(Records from a dataset)
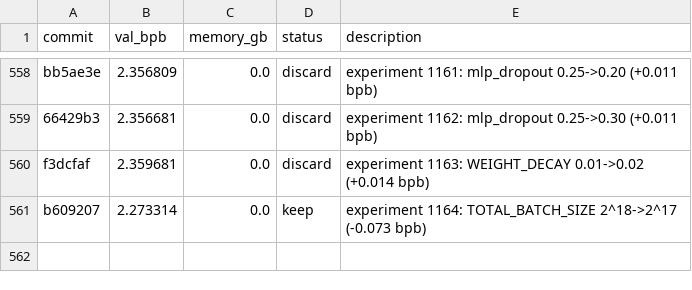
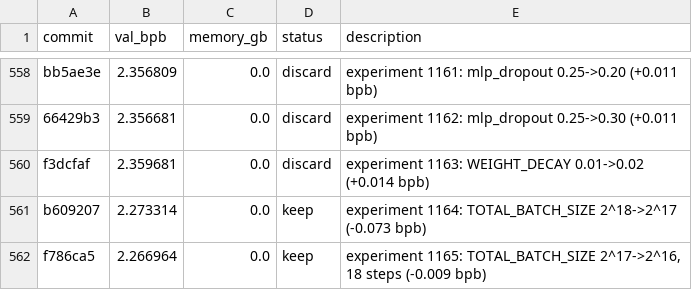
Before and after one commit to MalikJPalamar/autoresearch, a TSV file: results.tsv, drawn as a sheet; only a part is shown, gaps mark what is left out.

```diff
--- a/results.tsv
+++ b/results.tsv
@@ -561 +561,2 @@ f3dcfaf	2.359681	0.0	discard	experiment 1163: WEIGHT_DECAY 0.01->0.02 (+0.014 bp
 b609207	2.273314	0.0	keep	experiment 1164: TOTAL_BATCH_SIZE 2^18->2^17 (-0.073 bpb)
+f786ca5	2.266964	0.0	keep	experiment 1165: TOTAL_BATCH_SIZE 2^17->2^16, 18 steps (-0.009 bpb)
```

---

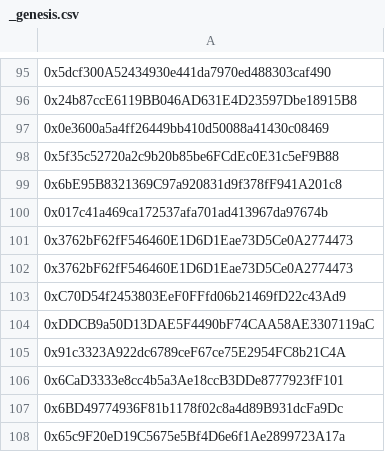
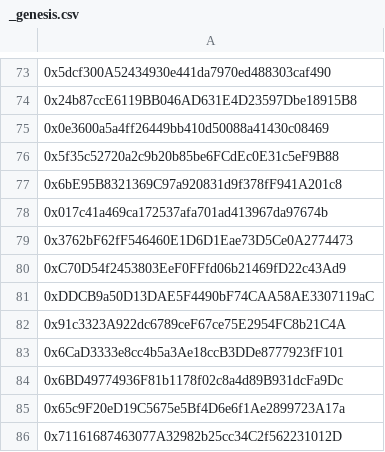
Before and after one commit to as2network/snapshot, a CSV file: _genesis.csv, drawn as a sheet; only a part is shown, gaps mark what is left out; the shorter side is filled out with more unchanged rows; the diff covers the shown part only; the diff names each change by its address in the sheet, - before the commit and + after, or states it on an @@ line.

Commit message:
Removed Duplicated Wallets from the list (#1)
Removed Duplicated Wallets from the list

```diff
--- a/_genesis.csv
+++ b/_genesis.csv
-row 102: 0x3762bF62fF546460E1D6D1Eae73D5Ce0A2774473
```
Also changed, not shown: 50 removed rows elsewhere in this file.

---

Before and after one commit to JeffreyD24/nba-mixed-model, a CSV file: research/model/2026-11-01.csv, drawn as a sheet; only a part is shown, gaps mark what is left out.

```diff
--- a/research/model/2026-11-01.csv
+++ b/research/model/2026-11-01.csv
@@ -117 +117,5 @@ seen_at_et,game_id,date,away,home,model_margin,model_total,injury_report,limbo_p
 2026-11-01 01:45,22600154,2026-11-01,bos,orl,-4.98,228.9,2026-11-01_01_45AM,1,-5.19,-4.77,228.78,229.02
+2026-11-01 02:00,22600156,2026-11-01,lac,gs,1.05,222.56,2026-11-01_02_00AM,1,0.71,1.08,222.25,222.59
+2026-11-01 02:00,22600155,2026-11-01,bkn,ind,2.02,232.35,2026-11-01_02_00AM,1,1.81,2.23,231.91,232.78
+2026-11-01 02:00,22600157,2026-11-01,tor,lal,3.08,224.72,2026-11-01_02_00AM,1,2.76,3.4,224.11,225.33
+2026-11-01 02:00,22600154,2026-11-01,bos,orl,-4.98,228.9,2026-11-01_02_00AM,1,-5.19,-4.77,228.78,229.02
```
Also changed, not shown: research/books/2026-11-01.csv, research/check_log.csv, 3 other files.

Work instruction -> In the entries above, some lines hold the string "Also". Copy each of them.

Answer for this exercise ->
Also changed, not shown: 50 removed rows elsewhere in this file.
Also changed, not shown: research/books/2026-11-01.csv, research/check_log.csv, 3 other files.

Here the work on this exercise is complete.